Directions for this task:
Within the data below, count the lines that include "CSRF" and give only the count.

-- Extracted entries follows --

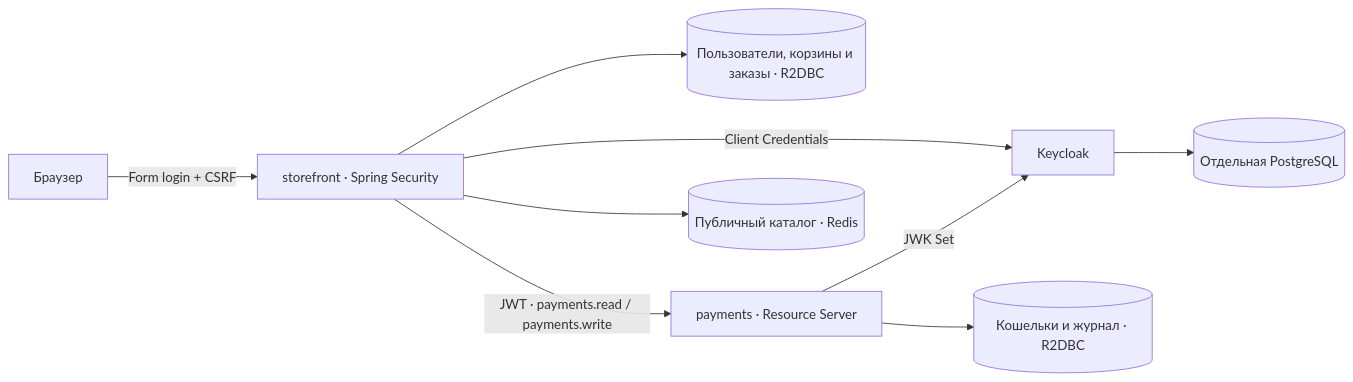
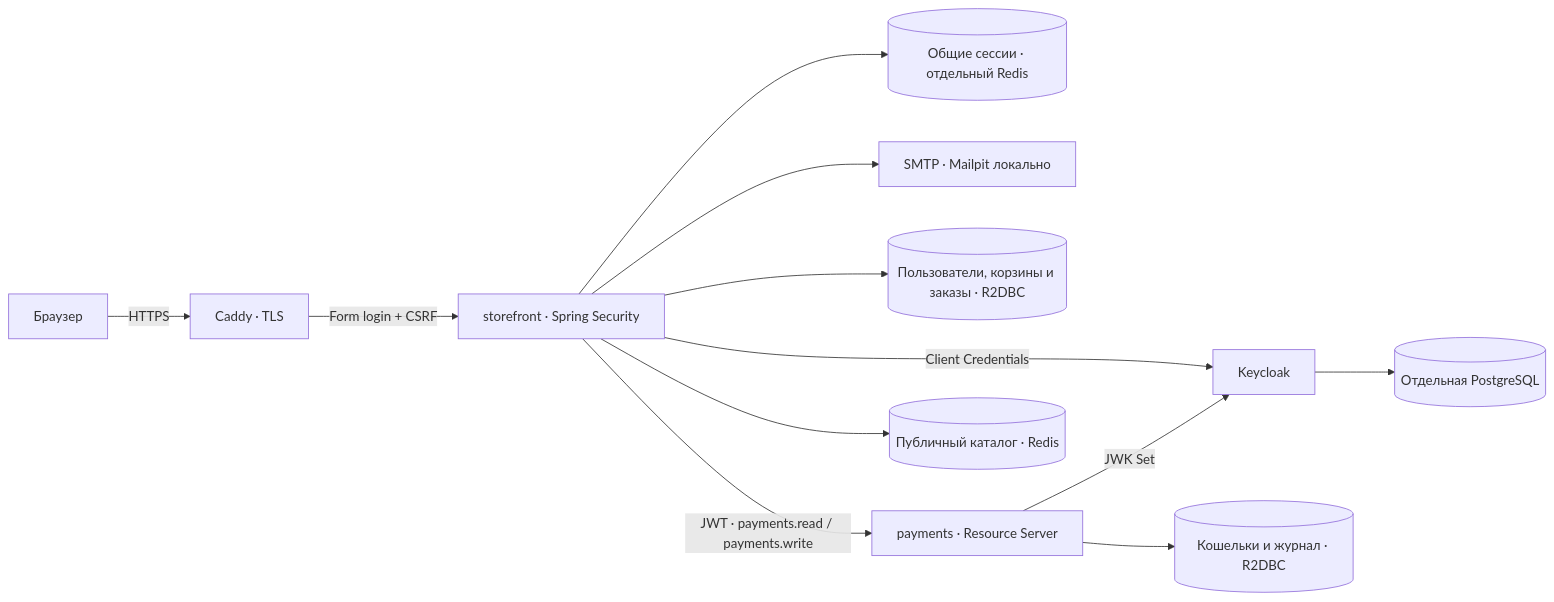
The diagram in projects/sprint08-security/README.md (principalwater/java-engineering-course), drawn with Mermaid before and after one commit. The commit also changed other lines of this file and 3 other files, not shown here.

Commit message:
SPRINT-08: document TLS sessions and account recovery

````diff
--- a/projects/sprint08-security/README.md
+++ b/projects/sprint08-security/README.md
@@ -11,11 +11,14 @@
 ```mermaid
 flowchart LR
-    Browser[Браузер] -->|Form login + CSRF| Store[storefront · Spring Security]
+    Browser[Браузер] -->|HTTPS| Gateway[Caddy · TLS]
+    Gateway -->|Form login + CSRF| Store[storefront · Spring Security]
+    Store --> Sessions[(Общие сессии · отдельный Redis)]
+    Store --> Mail[SMTP · Mailpit локально]
     Store --> Users[(Пользователи, корзины и заказы · R2DBC)]
     Store -->|Client Credentials| Auth[Keycloak]
     Auth --> AuthDB[(Отдельная PostgreSQL)]
     Store -->|JWT · payments.read / payments.write| Pay[payments · Resource Server]
     Pay -->|JWK Set| Auth
     Pay --> Wallets[(Кошельки и журнал · R2DBC)]
     Store --> Redis[(Публичный каталог · Redis)]
 ```
````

-- Extracted entries concluded --

Solution to the exercise:
2